Funding agencies: This study was supported by the Spanish Ministry of Economy and Competitiveness, Spanish Ministry of Health (RD06/0010/0013 and CIBERNED), Galician Government (XUGA), and FEDER (Regional European Development Fund).
Dopamine-Angiotensin interactions in the basal ganglia and their relevance for Parkinson's disease
Article first published online: 7 AUG 2013
© 2013 International Parkinson and Movement Disorder Society
Volume 28, Issue 10, pages 1337–1342, September 2013
How to Cite
Labandeira-Garcia, J. L., Rodriguez-Pallares, J., Dominguez-Meijide, A., Valenzuela, R., Villar-Cheda, B. and Rodríguez-Perez, A. I. (2013), Dopamine-Angiotensin interactions in the basal ganglia and their relevance for Parkinson's disease. Mov. Disord., 28: 1337–1342. doi: 10.1002/mds.25614
Relevant conflicts of interest/financial disclosures: Nothing to report.
Full financial disclosures and author roles may be found in the online version of this article.
- Issue published online: 23 SEP 2013
- Article first published online: 7 AUG 2013
- Manuscript Accepted: 26 JUN 2013
- Manuscript Revised: 29 APR 2013
- Manuscript Received: 11 JAN 2013
- degenerative disease;

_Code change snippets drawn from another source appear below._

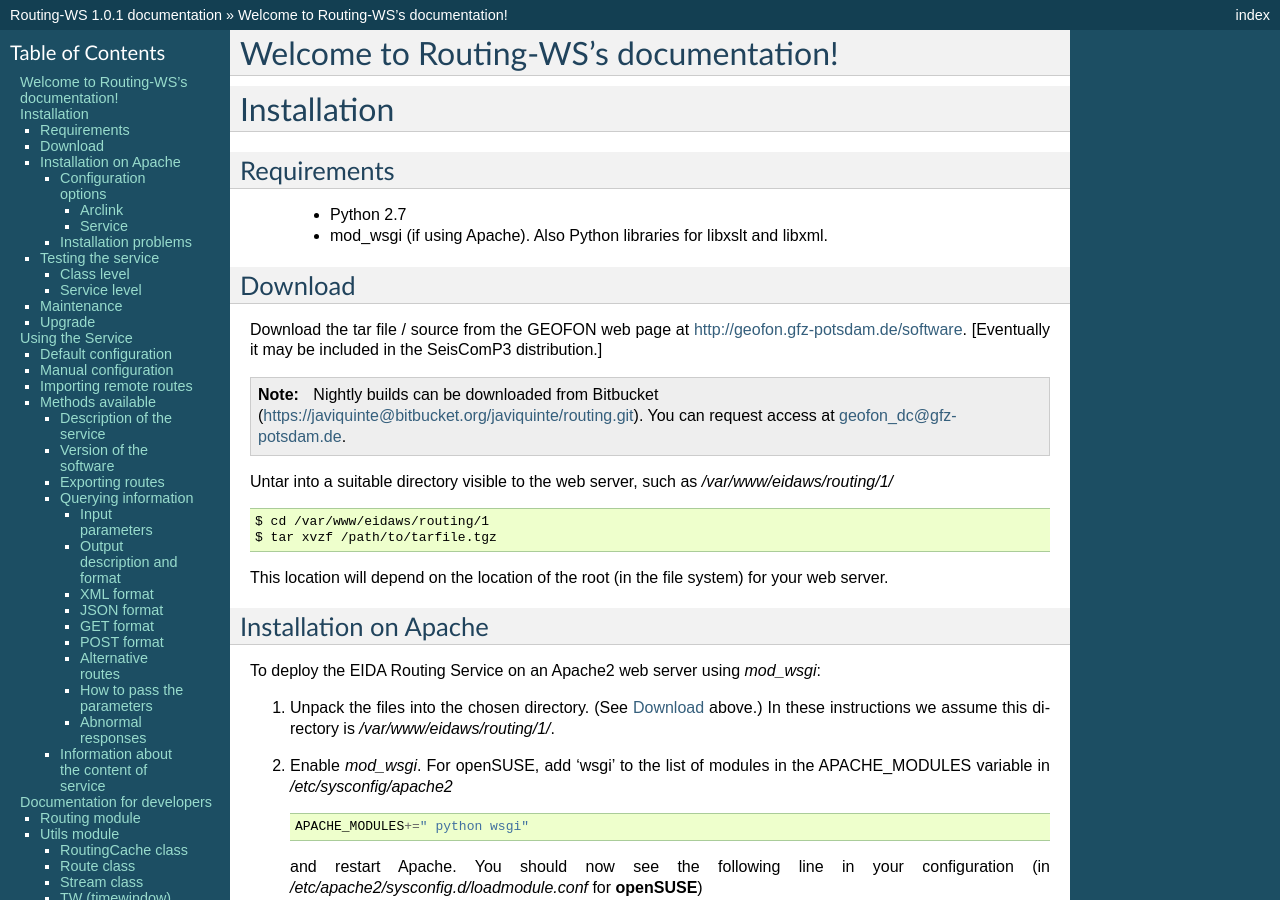
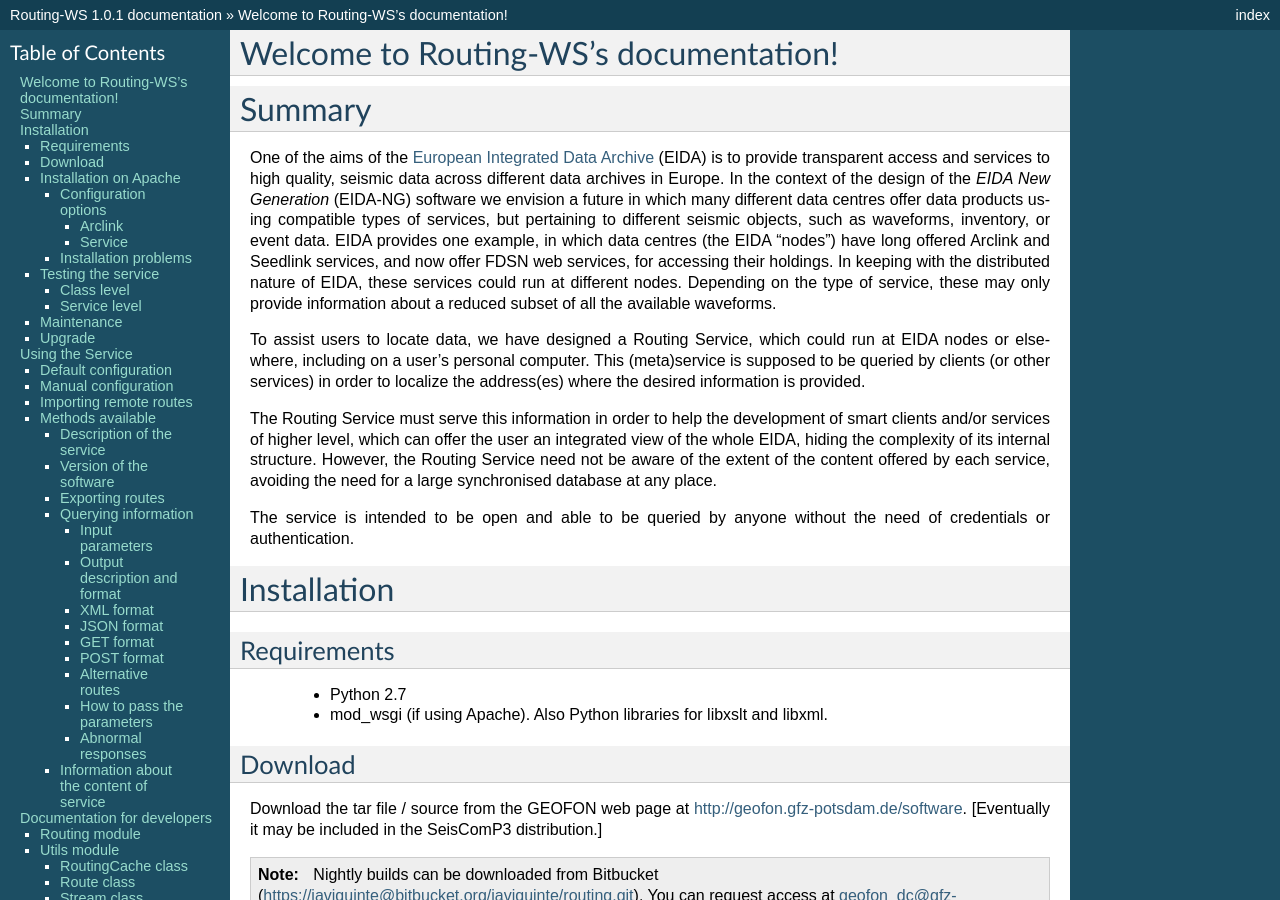
Before and after one commit to EIDA/routing, a Sphinx documentation site: the page built from doc/index.rst, in a window 1280 px wide and 900 px high. Built offline with Sphinx 7.4.7, drawn with Linux system fonts in a browser that asks for light colours.

Commit message:
Include a brief introduction about the context of EIDA and EIDA-NG.

```diff
--- a/doc/index.rst
+++ b/doc/index.rst
@@ -8,6 +8,39 @@
 
 .. toctree::
    :maxdepth: 2
+
+Summary
+=======
+
+One of the aims of the
+`European Integrated Data Archive <http://www.orfeus-eu.org/eida/eida.html>`_
+(EIDA) is to provide transparent access and services to high quality, seismic
+data across different data archives in Europe. In the context of the design
+of the `EIDA New Generation` (EIDA-NG) software we envision a future in which
+many different data centres offer data products using compatible types of
+services, but pertaining to different seismic objects, such as waveforms,
+inventory, or event data. EIDA provides one example, in which data centres
+(the EIDA “nodes”) have long offered Arclink and Seedlink services, and now
+offer FDSN web services, for accessing their holdings. In keeping with the
+distributed nature of EIDA, these services could run at different nodes.
+Depending on the type of service, these may only provide information about a
+reduced subset of all the available waveforms.
+
+To assist users to locate data, we have designed a Routing Service, which
+could run at EIDA nodes or elsewhere, including on a user's personal computer.
+This (meta)service is supposed to be queried by clients (or other services) in
+order to localize the address(es) where the desired information is provided.
+
+The Routing Service must serve this information in order to help the
+development of smart clients and/or services of higher level, which can offer
+the user an integrated view of the whole EIDA, hiding the complexity of its
+internal structure. However, the Routing Service need not be aware of the
+extent of the content offered by each service, avoiding the need for a large
+synchronised database at any place.
+
+The service is intended to be open and able to be queried by anyone without
+the need of credentials or authentication.
+
 
 Installation
 ============
```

- oxidative stress;
- renin-angiotensin system
Renin-angiotensin systems are known to act in many tissues, for example, the blood vessel wall or kidney, where a close interaction between angiotensin and dopamine has been demonstrated. Regulatory interactions between the dopaminergic and renin-angiotensin systems have recently been described in the substantia nigra and striatum. In animal models, dopamine depletion induces compensatory overactivation of the local renin-angiotensin system, which primes microglial responses and neuron vulnerability by activating NADPH-oxidase. Hyperactivation of the local renin-angiotensin system exacerbates the inflammatory microglial response, oxidative stress, and dopaminergic degeneration, all of which are inhibited by angiotensin receptor blockers and inhibitors of angiotensin-converting enzymes. In this review we provide evidence suggesting that the renin-angiotensin system may play an important role in dopamine's mediated neuroinflammation and oxidative stress changes in Parkinson's disease. We suggest that manipulating brain angiotensin may constitute an effective neuroprotective strategy for Parkinson's disease. © 2013 International Parkinson and Movement Disorder Society